4d Collects the rags after sorting (7)
GATHERS: Anagram (after sorting) of THE RAGS
5d Drug one’s made to experience (7)
UNDERGO: Anagram (made) of DRUG ONE
6d Sally is right to help (4)
RAID: R(ight) and a verb meaning to help or assist
7d Mince pie and preserve for a gourmet (7)
EPICURE: Anagram (mince) of PIE and a verb meaning to preserve a foodstuff. Mmm food. Kippers. Yay.
8d Highly regarded, with spring in mind? (4-7-2)
WELL-THOUGHT-OF: this phrase meaning commendable or laudable comes from a source of water and a term meaning brought to mind
9d Flying sector health risk in naval vessel (6,7)
ESCORT CARRIER: An anagram (flying) of SECTOR followed by one who transmits a disease but does not suffer from it. The doctor says that I have Hermes, just like Herpes but I am a carrier.
15d I will get a number to follow through danger (5)
PERIL: I from the clue. The letter denoting the roman numeral for fifty come after a word meaning through or by means of
16d Blazing with a loud anger (5)
AFIRE: A from the clue. The musical term for loud and a noun meaning anger
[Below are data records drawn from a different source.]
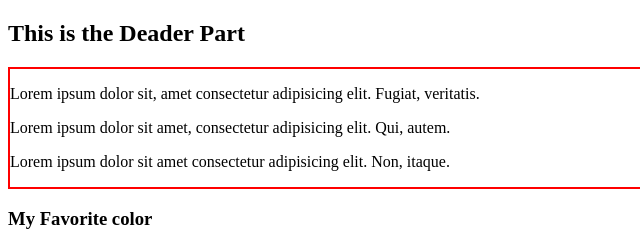
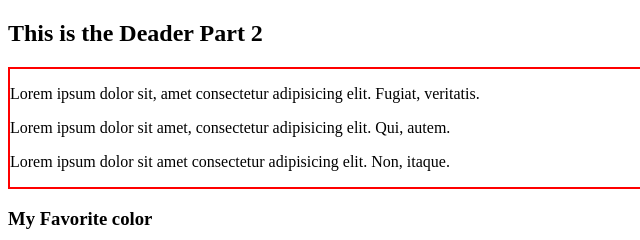
Before and after one commit to Armanahmed12/github-practice, a plain HTML site: page index.html in a window 1280 px wide. Shown: the top 240 px of the page, 0-640 px from the left. Drawn offline with Linux system fonts and the light colour scheme.

Commit message:
second file

```diff
--- a/index.html
+++ b/index.html
@@ -12,7 +12,7 @@
 <body>
 
        <header>
-            <h2>This is the Deader Part</h2>
+            <h2>This is the Deader Part 2</h2>
        </header>
         <div class="body-part">
              <p>
```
20d Oration rewritten for part of Canada (7)
ONTARIO: Anagram (rewritten) of ORATION
21d A man who’s proposed? (7)
NOMINEE: One who is nominated or proposed as a candidate
22d Group observed in cutter (4-3)
BANDSAW: A collective name for a group of musicians followed by the past tense of the word see.
23d Cut a tea break to get things moving (7)
ACTUATE: Anagram (break) of CUT A TEA
27d Sticks up for being self-satisfied (4)
SMUG: Reverse (up in a down clue) the acts of gluing or pasting
28d Crazy cricketers (4)
BATS: A double definition. These cricketers stand at the wicket
Solved whilst listening to Van Morrison who I get to see again in December.
The Quick Crossword pun: hangar+round=hang around